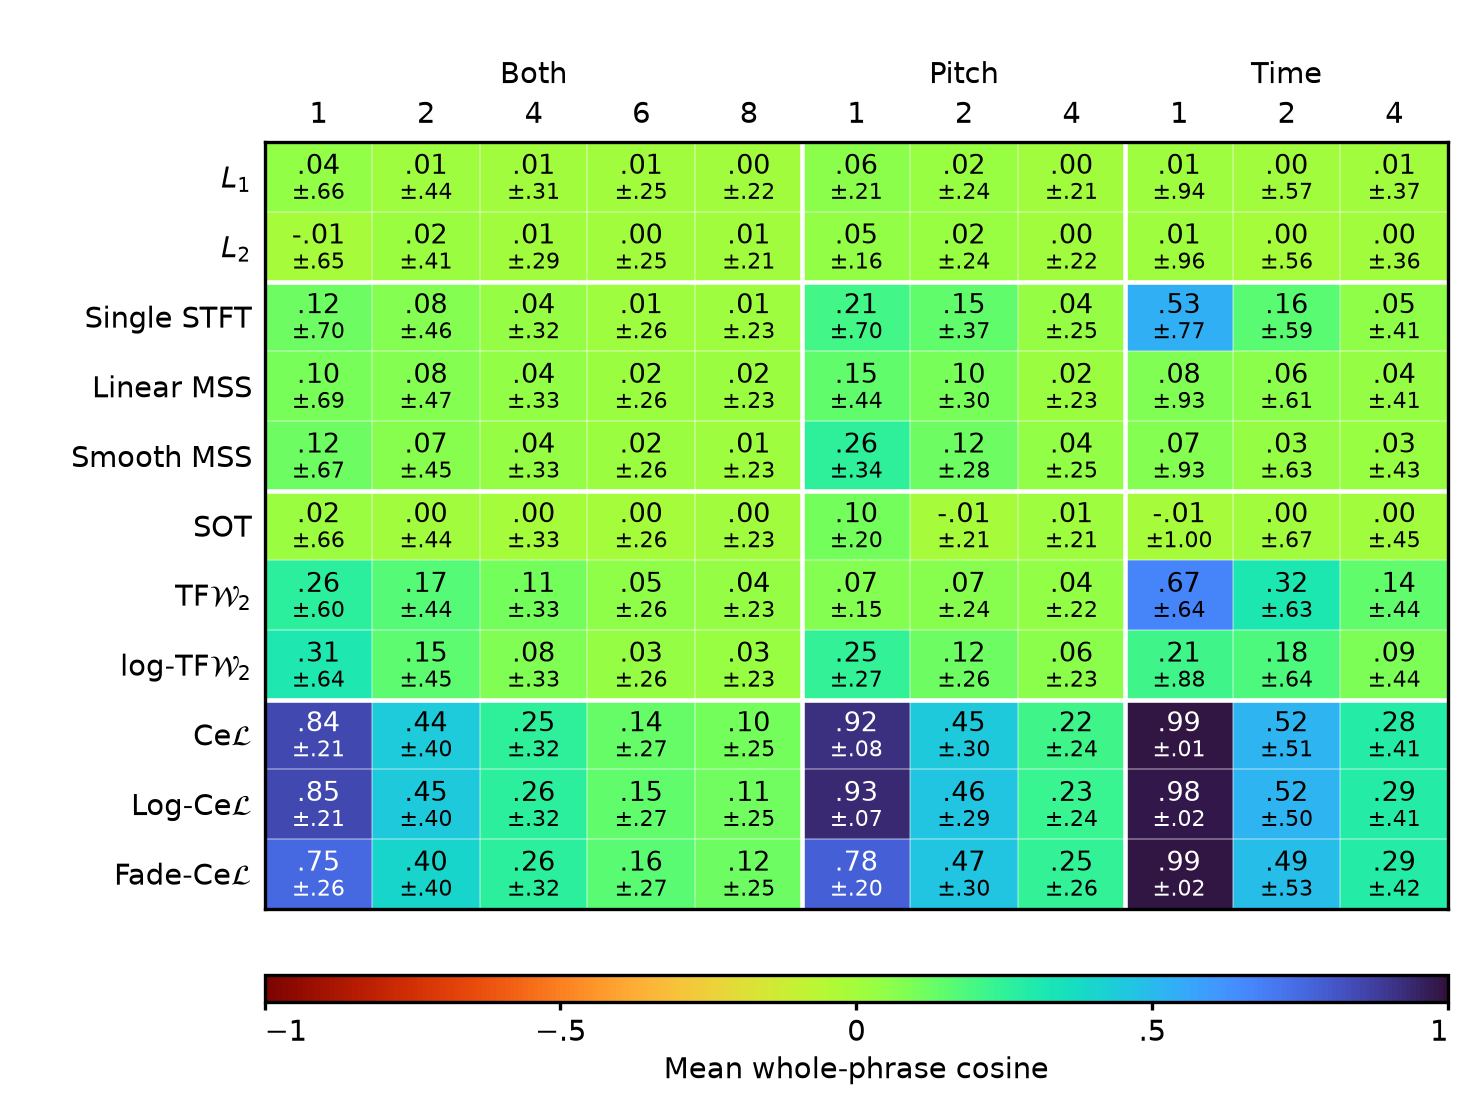
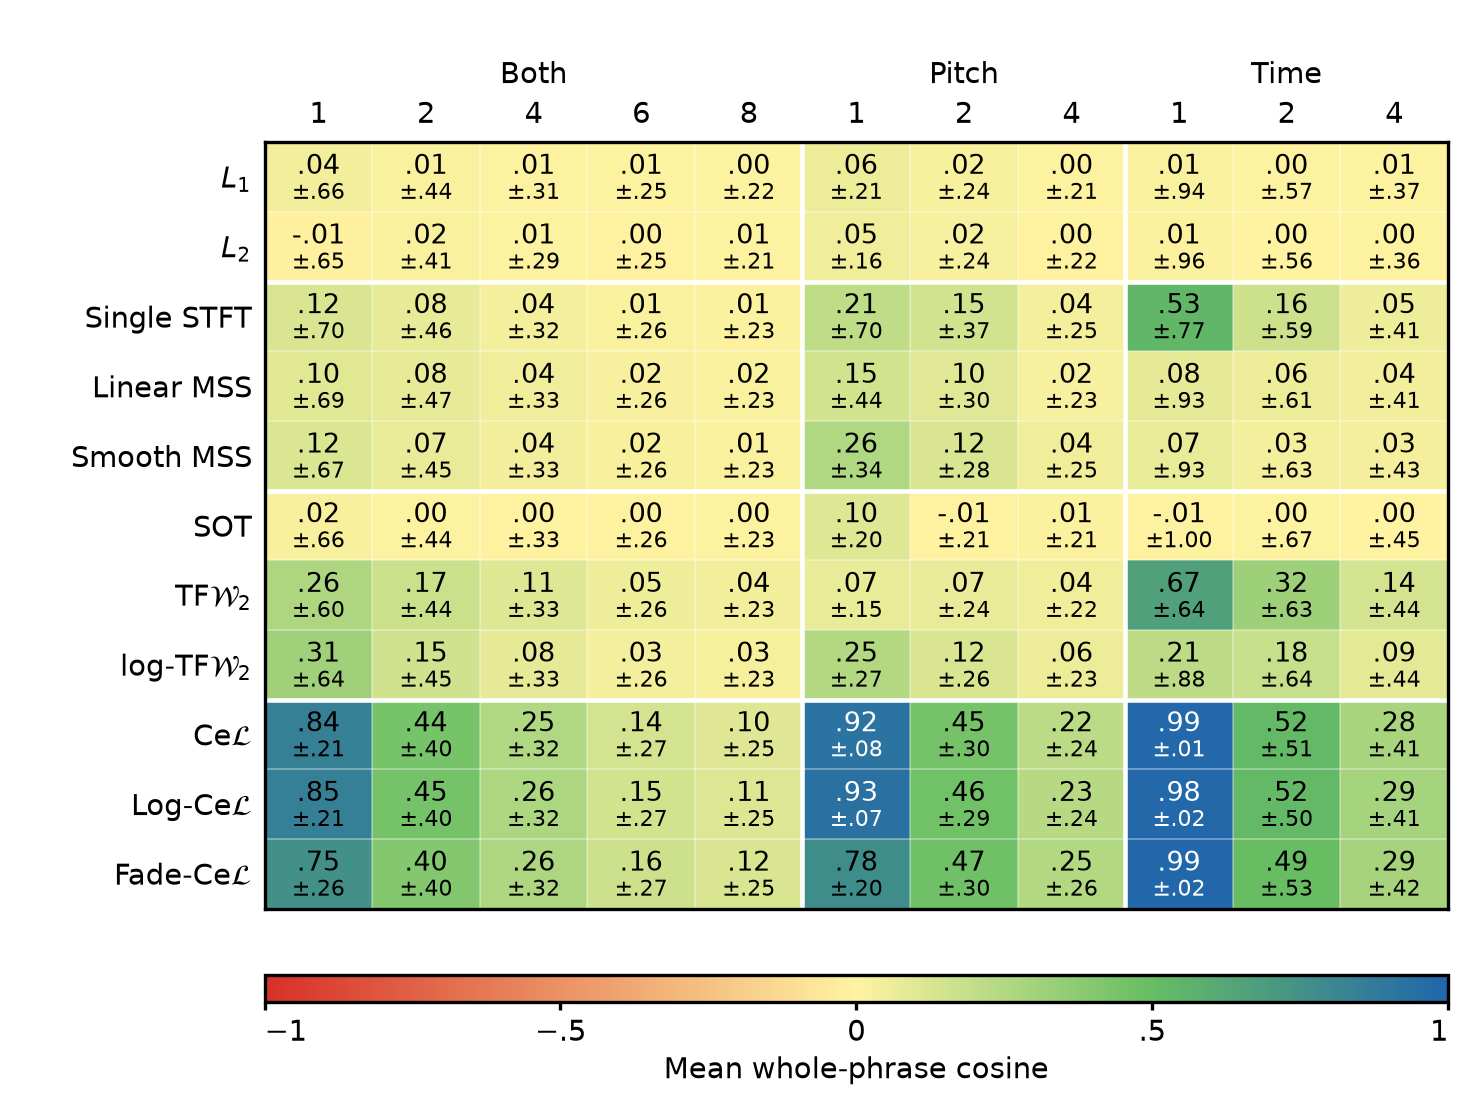
Anchor cosine colours at yellow zero green half and blue one

diff --git a/scripts/report_gradient_alignment.py b/scripts/report_gradient_alignment.py
@@ -69,7 +69,9 @@ def compact_cosine(value):
     return f"{value:z.2f}".replace("0.", ".", 1) if abs(value) < 0.995 else f"{value:.2f}"
 
 
-def render(output, metric, means, sds, columns=COLUMNS, positive_percent=None, turbo_style=False):
+def render(
+    output, metric, means, sds, columns=COLUMNS, positive_percent=None, anchored_style=False
+):
     width = len(columns)
     boundaries = [i - 0.5 for i in range(1, width) if columns[i][1] != columns[i - 1][1]]
     edges = [-0.5, *boundaries, width - 0.5]
@@ -86,9 +88,16 @@ def render(output, metric, means, sds, columns=COLUMNS, positive_percent=None, t
     plt.rcParams.update({"font.size": 7, "pdf.fonttype": 42})
     fig, ax = plt.subplots(figsize=(3.5 if width == 7 else 4.9, 3.65))
     fig.subplots_adjust(left=0.245 if width == 7 else 0.18, right=0.985, top=0.87, bottom=0.17)
+    from matplotlib.colors import LinearSegmentedColormap
+
+    anchored_cmap = LinearSegmentedColormap.from_list(
+        "cosine_red_yellow_green_blue",
+        [(0.0, "#d73027"), (0.5, "#fff3a1"), (0.75, "#66bd63"), (1.0, "#2166ac")],
+        N=1025,
+    )
     im = ax.imshow(
         means,
-        cmap="turbo_r" if turbo_style else "cividis" if percentage else "RdBu",
+        cmap=anchored_cmap if anchored_style else "cividis" if percentage else "RdBu",
         vmin=0 if percentage else -1,
         vmax=100 if percentage else 1,
         aspect="auto",
@@ -103,7 +112,7 @@ def render(output, metric, means, sds, columns=COLUMNS, positive_percent=None, t
         for j in range(width):
             value = means[i, j]
             color = "white" if (value < 48 if percentage else abs(value) > 0.55) else "black"
-            if turbo_style:
+            if anchored_style:
                 rgb = np.array(im.cmap(im.norm(value))[:3])
                 linear = np.where(rgb <= 0.04045, rgb / 12.92, ((rgb + 0.055) / 1.055) ** 2.4)
                 color = "black" if linear @ [0.2126, 0.7152, 0.0722] > 0.179 else "white"
@@ -113,7 +122,7 @@ def render(output, metric, means, sds, columns=COLUMNS, positive_percent=None, t
                 f"{value:.1f}"
                 if percentage
                 else compact_cosine(value)
-                if positive_percent is not None or turbo_style
+                if positive_percent is not None or anchored_style
                 else f"{value:.2f}",
                 ha="center",
                 va="center",
@@ -127,7 +136,7 @@ def render(output, metric, means, sds, columns=COLUMNS, positive_percent=None, t
                     f"({positive_percent[i, j]:.1f}%)"
                     if positive_percent is not None
                     else f"±{compact_cosine(sds[i, j])}"
-                    if turbo_style
+                    if anchored_style
                     else f"±{sds[i, j]:.2f}",
                     ha="center",
                     va="center",
@@ -148,7 +157,7 @@ def render(output, metric, means, sds, columns=COLUMNS, positive_percent=None, t
         cax=cax,
         orientation="horizontal",
         ticks=[-1, -0.5, 0, 0.5, 1]
-        if turbo_style
+        if anchored_style
         else [0, 25, 50, 75, 100]
         if percentage
         else [-1, -0.5, 0, 0.5, 1],
@@ -157,7 +166,7 @@ def render(output, metric, means, sds, columns=COLUMNS, positive_percent=None, t
         METRICS[metric] + ("; (positive phrases %)" if positive_percent is not None else ""),
         labelpad=2,
     )
-    if turbo_style:
+    if anchored_style:
         cb.set_ticklabels(["−1", "−.5", "0", ".5", "1"])
     cb.ax.tick_params(length=2, pad=2)
     cb.ax.get_xticklabels()[0].set_horizontalalignment("left")

diff --git a/scripts/render_gradient_cosine_sd.py b/scripts/render_gradient_cosine_sd.py
@@ -1,4 +1,4 @@
-"""Render saved phrase cosine ± SD with an full-range reversed turbo map."""
+"""Render saved phrase cosine ± SD with explicit colour anchors."""
 
 import csv
 import json
@@ -24,7 +24,7 @@ def main():
             row = rows[events, condition, loss]
             means[i, j], sds[i, j] = float(row["mean"]), float(row["candidate_sd"])
     assert np.isfinite(means).all() and np.isfinite(sds).all()
-    render(output, "phrase-cosine", means, sds, EXTENDED_COLUMNS, turbo_style=True)
+    render(output, "phrase-cosine", means, sds, EXTENDED_COLUMNS, anchored_style=True)
     headers = [
         f"{ {'joint': 'Both', 'pitch': 'Pitch', 'time': 'Time'}[c] }: {n}"
         for n, c in EXTENDED_COLUMNS
@@ -42,7 +42,8 @@ def main():
     (output / "phrase-cosine-style.json").write_text(
         json.dumps(
             dict(
-                cmap="turbo_r",
+                cmap="cosine_red_yellow_green_blue",
+                colour_anchors={"-1": "#d73027", "0": "#fff3a1", "0.5": "#66bd63", "1": "#2166ac"},
                 vmin=-1.0,
                 observed_min=float(means.min()),
                 vmax=1.0,

diff --git a/docs/gradient-assessment/alignment-extended/README.md b/docs/gradient-assessment/alignment-extended/README.md
@@ -91,8 +91,8 @@ Reproduce with `scripts/render_gradient_cosine_positive.py` using the project Py
 ## Current phrase-cosine styling
 
 The primary [phrase-cosine figure](phrase-cosine.png) again shows mean ± SD,
-with the leading zero omitted in both numbers. It uses Matplotlib's `turbo_r`
-with the full linear cosine colour range from −1 (red) to +1 (blue/purple);
+with the leading zero omitted in both numbers. It uses a custom interpolated colour map
+anchored at −1 (red), 0 (yellow), .5 (green) and +1 (strong blue);
 ticks mark −1, −.5, 0, .5 and 1. Negative means are retained without clipping. Colour
 encodes mean only, not SD. This replaces the original full-range RdBu styling
 for this figure; other metric figures retain their previous scales.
==============================
*Exercise objective*
Once a line of the records is found to contain "figure", copy it out.

*Answer space*
 The primary [phrase-cosine figure](phrase-cosine.png) again shows mean ± SD,
 for this figure; other metric figures retain their previous scales.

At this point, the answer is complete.